Pull every line holding the word "width" from the data below and copy it.

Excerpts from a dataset
________________________

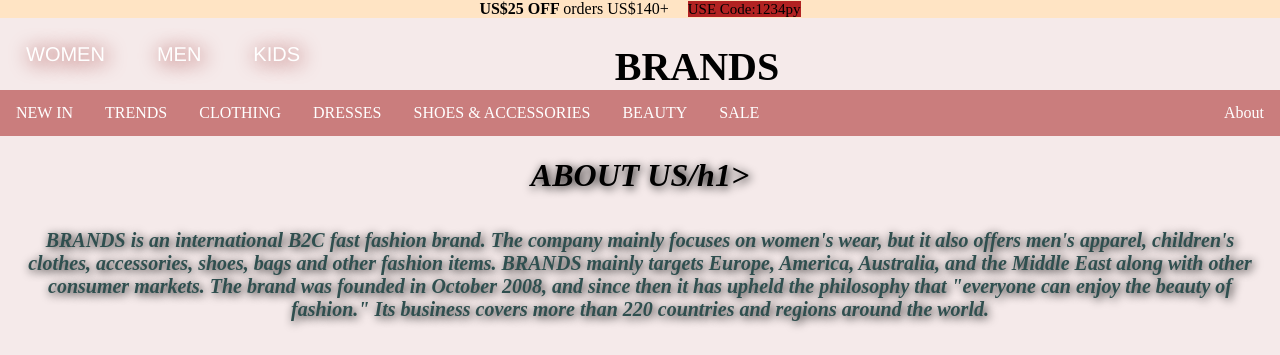
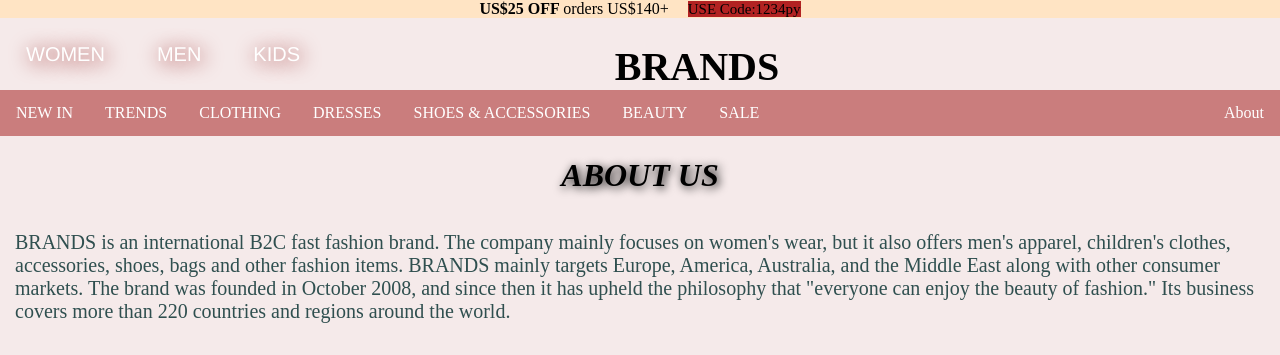
Before and after one commit to youstinaNady/fashion-project, a plain HTML site: page index.html in a window 1280 px wide. Shown: the top 355 px of the page. Drawn offline with nearby package versions, Linux system fonts and the light colour scheme.

Commit message:
Update index.html

```diff
--- a/index.html
+++ b/index.html
@@ -249,7 +249,7 @@ Sale Maternity Clothing
   <li class="right "><a href="index.html">About</a></li>
 </ul>
 
-<h1 style="text-align: center;font-style: italic;text-shadow: 2px 2px 10px black;">ABOUT US/h1>
+<h1 style="text-align: center;font-style: italic;text-shadow: 2px 2px 10px black;">ABOUT US</h1>
 <p style="font-family:'Times New Roman', Times, serif ;font-size: 20px;color: darkslategray;padding:15px;">BRANDS is an international B2C fast fashion brand. The company mainly focuses on women's wear, but it also offers men's apparel, children's clothes, accessories, shoes, bags and other fashion items. BRANDS mainly targets Europe, America, Australia, and the Middle East along with other consumer markets. The brand was founded in October 2008, and since then it has upheld the philosophy that "everyone can enjoy the beauty of fashion." Its business covers more than 220 countries and regions around the world.</p>
 <img style="float: right;" src="Ravin-ss21-mobile-banner_1400x.jpg" alt="fashion" width="550" height="400" class="star">
 <img style="float: left;" src="107471853_954546111674182_8490608998397784311_n.jpg" alt="fashion" width="550" height="400" class="star">
```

________________________

* [Answer box]:
 <img style="float: right;" src="Ravin-ss21-mobile-banner_1400x.jpg" alt="fashion" width="550" height="400" class="star">
 <img style="float: left;" src="107471853_954546111674182_8490608998397784311_n.jpg" alt="fashion" width="550" height="400" class="star">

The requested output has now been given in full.